Pretentious though that was, her hubris was actually not that wide of the mark, as Lana Del Rey is quite the creation, starting out as plain Lizzie Grant from Lake Placid who, like many an aspiring starlet before her, went to the big city, got herself a glossy demi-wave, lowered her voice to a sultry purr and changed her name to something more glamorous, fashioning one of the more interesting pop brands to achieve ubiquity in the past couple of years.
Like Florence Welch, she shamelessly and seamlessly appropriates vintage glamour and gives it a 21st century makeover. Unlike Welch, Del Rey has neither the lungpower nor stage presence to fill this venue – an upgrade from the advertised two nights in the appropriately deco theatre environment of the Academy.

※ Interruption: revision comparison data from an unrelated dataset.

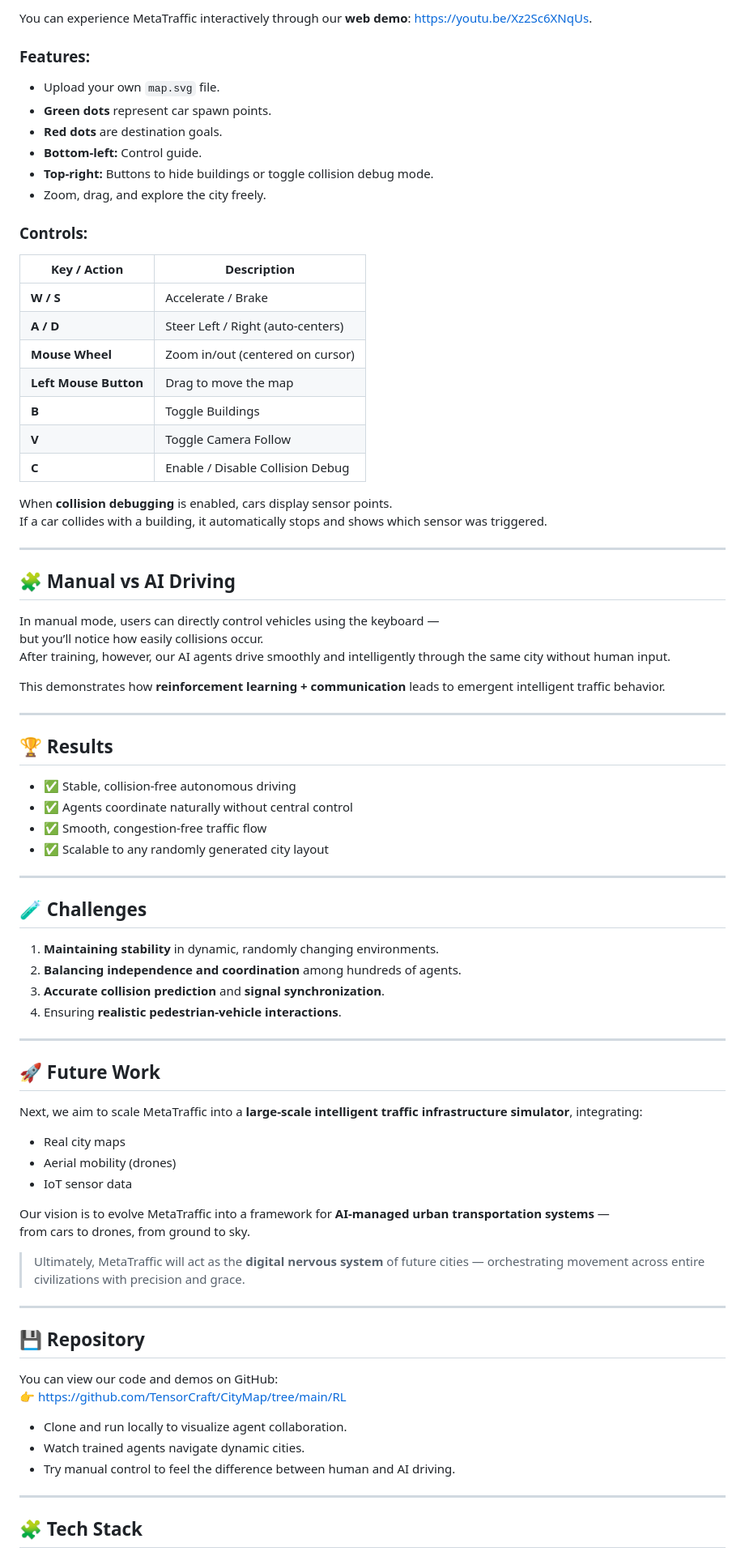
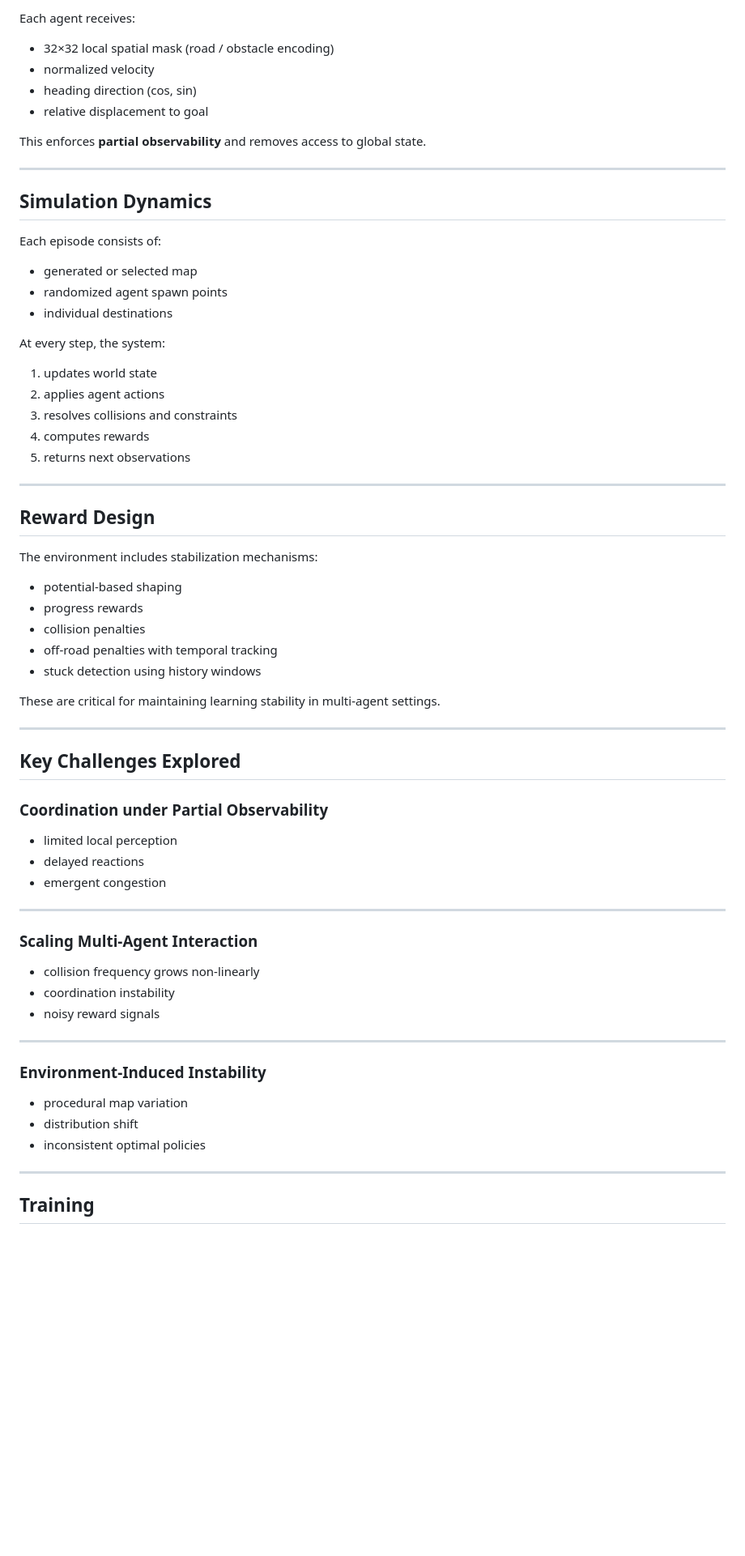
Before and after one commit to TensorCraft/CityMap, a Markdown page: README.md, the part around one of its changes. Shown at 81% size. Drawn GitHub-style; blank space fills up the shorter version.

Commit message:
Revise README for clarity and updated content
Updated the README to improve clarity and structure, including sections on system architecture, simulation dynamics, and future work.

```diff
--- a/README.md
+++ b/README.md
@@ -81,82 +70,72 @@ After **600,000 epochs of training**, agents can:
 
-You can experience MetaTraffic interactively through our **web demo**: https://youtu.be/Xz2Sc6XNqUs.
+Each agent receives:
 
-### Features:
-- Upload your own `map.svg` file.
-- **Green dots** represent car spawn points.
-- **Red dots** are destination goals.
-- **Bottom-left:** Control guide.
-- **Top-right:** Buttons to hide buildings or toggle collision debug mode.
-- Zoom, drag, and explore the city freely.
+* 32×32 local spatial mask (road / obstacle encoding)
+* normalized velocity
+* heading direction (cos, sin)
+* relative displacement to goal
 
-### Controls:
-| Key / Action | Description |
-|---------------|-------------|
-| **W / S** | Accelerate / Brake |
-| **A / D** | Steer Left / Right (auto-centers) |
-| **Mouse Wheel** | Zoom in/out (centered on cursor) |
-| **Left Mouse Button** | Drag to move the map |
-| **B** | Toggle Buildings |
-| **V** | Toggle Camera Follow |
-| **C** | Enable / Disable Collision Debug |
-
-When **collision debugging** is enabled, cars display sensor points.
-If a car collides with a building, it automatically stops and shows which sensor was triggered.
+This enforces **partial observability** and removes access to global state.
 
 ---
 
-## 🧩 Manual vs AI Driving
+## Simulation Dynamics
 
-In manual mode, users can directly control vehicles using the keyboard —
-but you’ll notice how easily collisions occur.
-After training, however, our AI agents drive smoothly and intelligently through the same city without human input.
+Each episode consists of:
 
-This demonstrates how **reinforcement learning + communication** leads to emergent intelligent traffic behavior.
+* generated or selected map
+* randomized agent spawn points
+* individual destinations
+
+At every step, the system:
+
+1. updates world state
+2. applies agent actions
+3. resolves collisions and constraints
+4. computes rewards
+5. returns next observations
 
 ---
 
-## 🏆 Results
+## Reward Design
 
-- ✅ Stable, collision-free autonomous driving
-- ✅ Agents coordinate naturally without central control
-- ✅ Smooth, congestion-free traffic flow
-- ✅ Scalable to any randomly generated city layout
+The environment includes stabilization mechanisms:
+
+* potential-based shaping
+* progress rewards
+* collision penalties
+* off-road penalties with temporal tracking
+* stuck detection using history windows
+
+These are critical for maintaining learning stability in multi-agent settings.
 
 ---
 
-## 🧪 Challenges
+## Key Challenges Explored
 
-1. **Maintaining stability** in dynamic, randomly changing environments.
-2. **Balancing independence and coordination** among hundreds of agents.
-3. **Accurate collision prediction** and **signal synchronization**.
-4. Ensuring **realistic pedestrian-vehicle interactions**.
+### Coordination under Partial Observability
+
+* limited local perception
+* delayed reactions
+* emergent congestion
 
 ---
 
-## 🚀 Future Work
+### Scaling Multi-Agent Interaction
 
-Next, we aim to scale MetaTraffic into a **large-scale intelligent traffic infrastructure simulator**, integrating:
-- Real city maps
-- Aerial mobility (drones)
-- IoT sensor data
-
-Our vision is to evolve MetaTraffic into a framework for **AI-managed urban transportation systems** —
-from cars to drones, from ground to sky.
-
-> Ultimately, MetaTraffic will act as the **digital nervous system** of future cities — orchestrating movement across entire civilizations with precision and grace.
+* collision frequency grows non-linearly
+* coordination instability
+* noisy reward signals
 
 ---
 
-## 💾 Repository
+### Environment-Induced Instability
 
-You can view our code and demos on GitHub:
-👉 [https://github.com/TensorCraft/CityMap/tree/main/RL](https://github.com/TensorCraft/CityMap/tree/main/RL)
-
-- Clone and run locally to visualize agent collaboration.
-- Watch trained agents navigate dynamic cities.
-- Try manual control to feel the difference between human and AI driving.
+* procedural map variation
+* distribution shift
+* inconsistent optimal policies
 
 ---
 
-## 🧩 Tech Stack
+## Training
 
```
Also changed, not shown: other parts of README.md (+115 -73 lines).
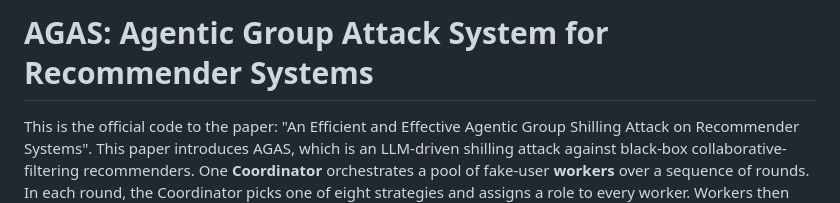
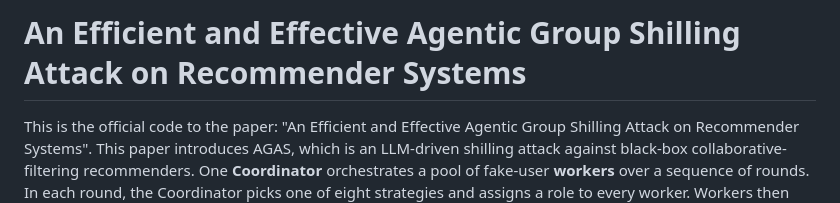
Before and after one commit to phkhanhtrinh23/AGAS, a Markdown page: README.md, the part around the change. Rendered like a GitHub page.

Commit message:
update title

```diff
--- a/README.md
+++ b/README.md
@@ -1,4 +1,4 @@
-# AGAS: Agentic Group Attack System for Recommender Systems
+# An Efficient and Effective Agentic Group Shilling Attack on Recommender Systems
 
 This is the official code to the paper: "An Efficient and Effective Agentic Group Shilling Attack on Recommender Systems". This paper introduces AGAS, which is an
 LLM-driven shilling attack against black-box collaborative-filtering recommenders. One
```
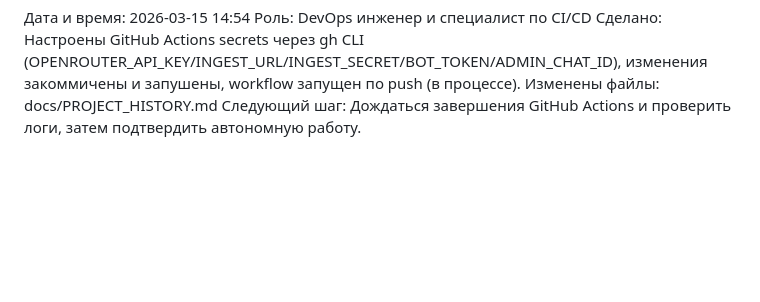
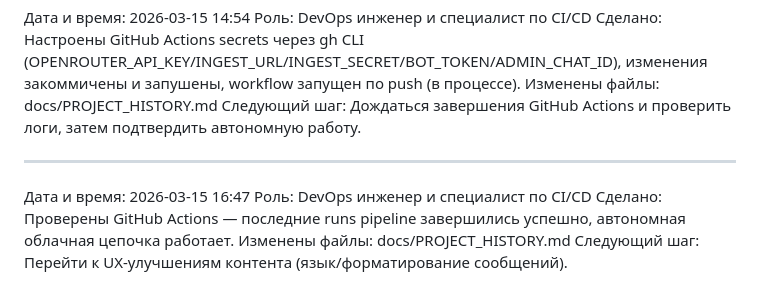
Before and after one commit to AI-Nikitka93/searchainews-bot, a Markdown page: docs/PROJECT_HISTORY.md, the part around the change. GitHub-like rendering; blank space fills up the shorter version.

Commit message:
chore: record successful cloud runs

```diff
--- a/docs/PROJECT_HISTORY.md
+++ b/docs/PROJECT_HISTORY.md
@@ -448,3 +448,10 @@
 Сделано: Настроены GitHub Actions secrets через gh CLI (OPENROUTER_API_KEY/INGEST_URL/INGEST_SECRET/BOT_TOKEN/ADMIN_CHAT_ID), изменения закоммичены и запушены, workflow запущен по push (в процессе).
 Изменены файлы: docs/PROJECT_HISTORY.md
 Следующий шаг: Дождаться завершения GitHub Actions и проверить логи, затем подтвердить автономную работу.
+
+---
+Дата и время: 2026-03-15 16:47
+Роль: DevOps инженер и специалист по CI/CD
+Сделано: Проверены GitHub Actions — последние runs pipeline завершились успешно, автономная облачная цепочка работает.
+Изменены файлы: docs/PROJECT_HISTORY.md
+Следующий шаг: Перейти к UX-улучшениям контента (язык/форматирование сообщений).
```
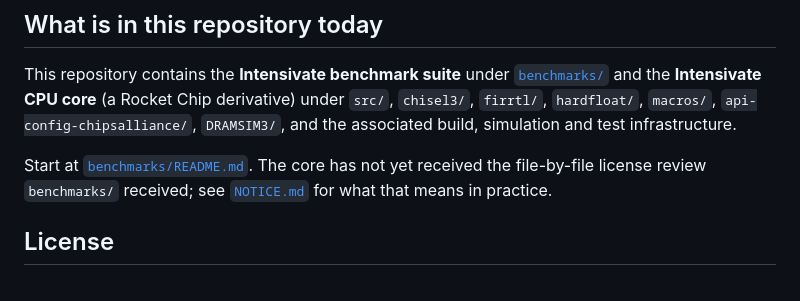
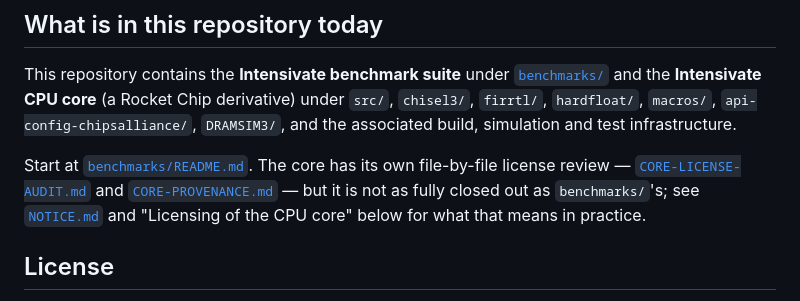
Before and after one commit to kshalle/intenscale-core, a Markdown page: README.md, the part around the change. GitHub-like rendering.

Commit message:
Fix stale claim that the core has no file-by-file license review
This line was written when the core was first published, before
CORE-LICENSE-AUDIT.md and CORE-PROVENANCE.md existed. It went
uncorrected through two later README.md edits and ended up
contradicting the file's own later, more accurate statement that a
review happened but isn't fully closed out.

Co-Authored-By: Claude Sonnet 5 <noreply@anthropic.com>

```diff
--- a/README.md
+++ b/README.md
@@ -6,7 +6,7 @@ High Performance low power small area Enterprise level CPU core
 
 This repository contains the **Intensivate benchmark suite** under [`benchmarks/`](benchmarks/) and the **Intensivate CPU core** (a Rocket Chip derivative) under `src/`, `chisel3/`, `firrtl/`, `hardfloat/`, `macros/`, `api-config-chipsalliance/`, `DRAMSIM3/`, and the associated build, simulation and test infrastructure.
 
-Start at [`benchmarks/README.md`](benchmarks/README.md). The core has not yet received the file-by-file license review `benchmarks/` received; see [`NOTICE.md`](NOTICE.md) for what that means in practice.
+Start at [`benchmarks/README.md`](benchmarks/README.md). The core has its own file-by-file license review — [`CORE-LICENSE-AUDIT.md`](CORE-LICENSE-AUDIT.md) and [`CORE-PROVENANCE.md`](CORE-PROVENANCE.md) — but it is not as fully closed out as `benchmarks/`'s; see [`NOTICE.md`](NOTICE.md) and "Licensing of the CPU core" below for what that means in practice.
 
 ## License
 
```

What she did have though was a Great Gatsby-style palm garden stage set to complement her retro American Dream aesthetic, and the unswervingly enthusiastic support of the crowd who greeted each modulation in her tone, from sweet soprano to husky alto and back, or hint of a hip swivel with squeals of encouragement.
Del Rey, for her part, pressed generous flesh with the fans in the front rows as her set drew to a close with a muscular National Anthem. But elsewhere, her material suffered somewhat from a bloodless delivery. Del Rey’s music is immaculately produced, and its live incarnation just cannot compete for atmosphere – though the evocative Video Games could cause shivers in a sauna. Hopefully with experience she will be able to hit that bittersweet spot more often.